● **WORK ORDER**
Search each line below for "Tree", then return the lines where it appears.

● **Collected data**
▬▬▬▬▬▬

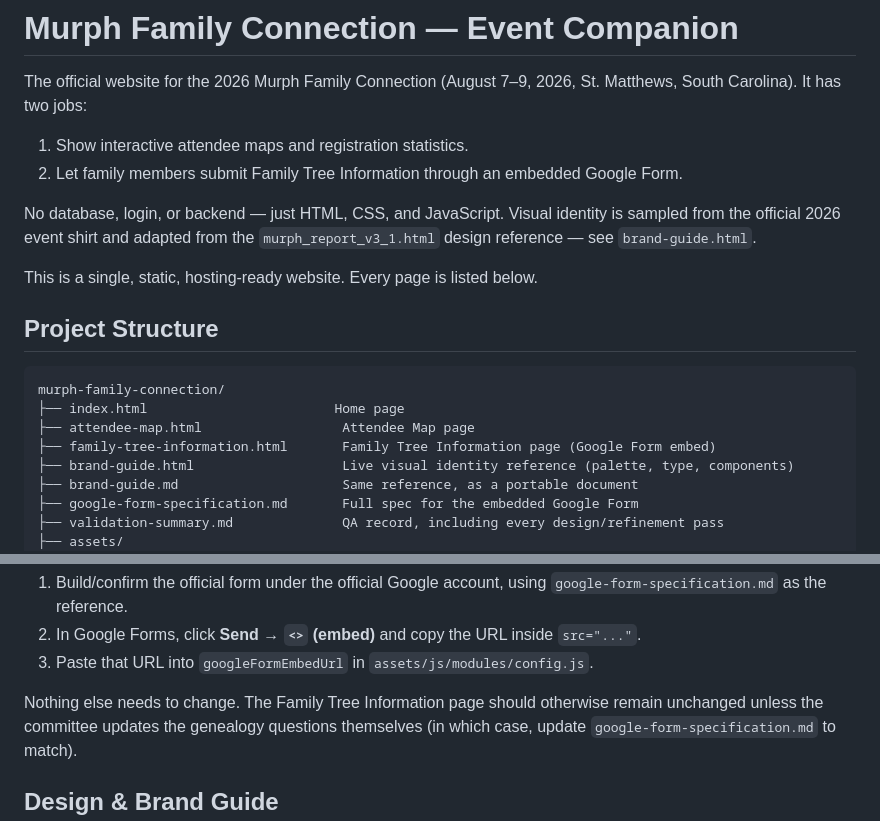
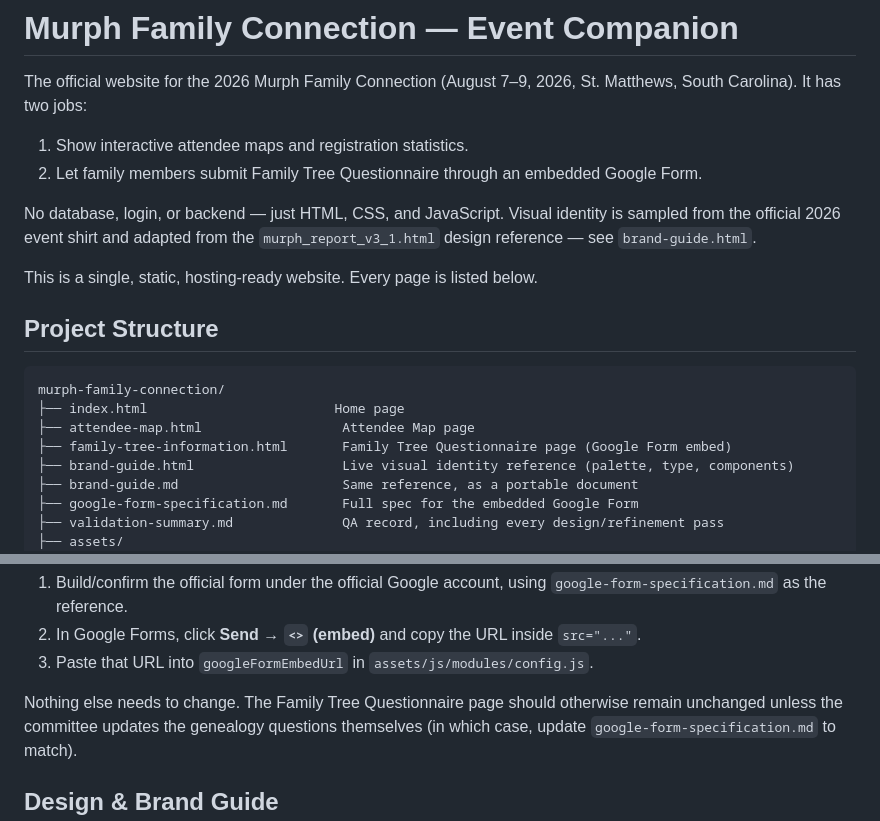
Before and after one commit to MurphFamilyConnection/murphfamilyconnection.github.io, a Markdown page: README.md, 2 parts joined by grey strips. GitHub-like rendering.

Commit message:
v1.4.2: Rename Family Tree Information references to Family Tree Questionnaire in README

```diff
--- a/README.md
+++ b/README.md
@@ -4,7 +4,7 @@ The official website for the 2026 Murph Family Connection (August 7–9, 2026,
 St. Matthews, South Carolina). It has two jobs:
 
 1. Show interactive attendee maps and registration statistics.
-2. Let family members submit Family Tree Information through an embedded
+2. Let family members submit Family Tree Questionnaire through an embedded
    Google Form.
 
 No database, login, or backend — just HTML, CSS, and JavaScript. Visual
@@ -19,7 +19,7 @@ This is a single, static, hosting-ready website. Every page is listed below.
 murph-family-connection/
 ├── index.html                        Home page
 ├── attendee-map.html                  Attendee Map page
-├── family-tree-information.html       Family Tree Information page (Google Form embed)
+├── family-tree-information.html       Family Tree Questionnaire page (Google Form embed)
 ├── brand-guide.html                   Live visual identity reference (palette, type, components)
 ├── brand-guide.md                     Same reference, as a portable document
 ├── google-form-specification.md       Full spec for the embedded Google Form
@@ -170,7 +170,7 @@ the official Murph Family Connection form after committee approval:
 3. Paste that URL into `googleFormEmbedUrl` in
    `assets/js/modules/config.js`.
 
-Nothing else needs to change. The Family Tree Information page should
+Nothing else needs to change. The Family Tree Questionnaire page should
 otherwise remain unchanged unless the committee updates the genealogy
 questions themselves (in which case, update `google-form-specification.md`
 to match).
```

▬▬▬▬▬▬

● **SOLVED EXERCISE**
v1.4.2: Rename Family Tree Information references to Family Tree Questionnaire in README
-2. Let family members submit Family Tree Information through an embedded
+2. Let family members submit Family Tree Questionnaire through an embedded
-├── family-tree-information.html       Family Tree Information page (Google Form embed)
+├── family-tree-information.html       Family Tree Questionnaire page (Google Form embed)
-Nothing else needs to change. The Family Tree Information page should
+Nothing else needs to change. The Family Tree Questionnaire page should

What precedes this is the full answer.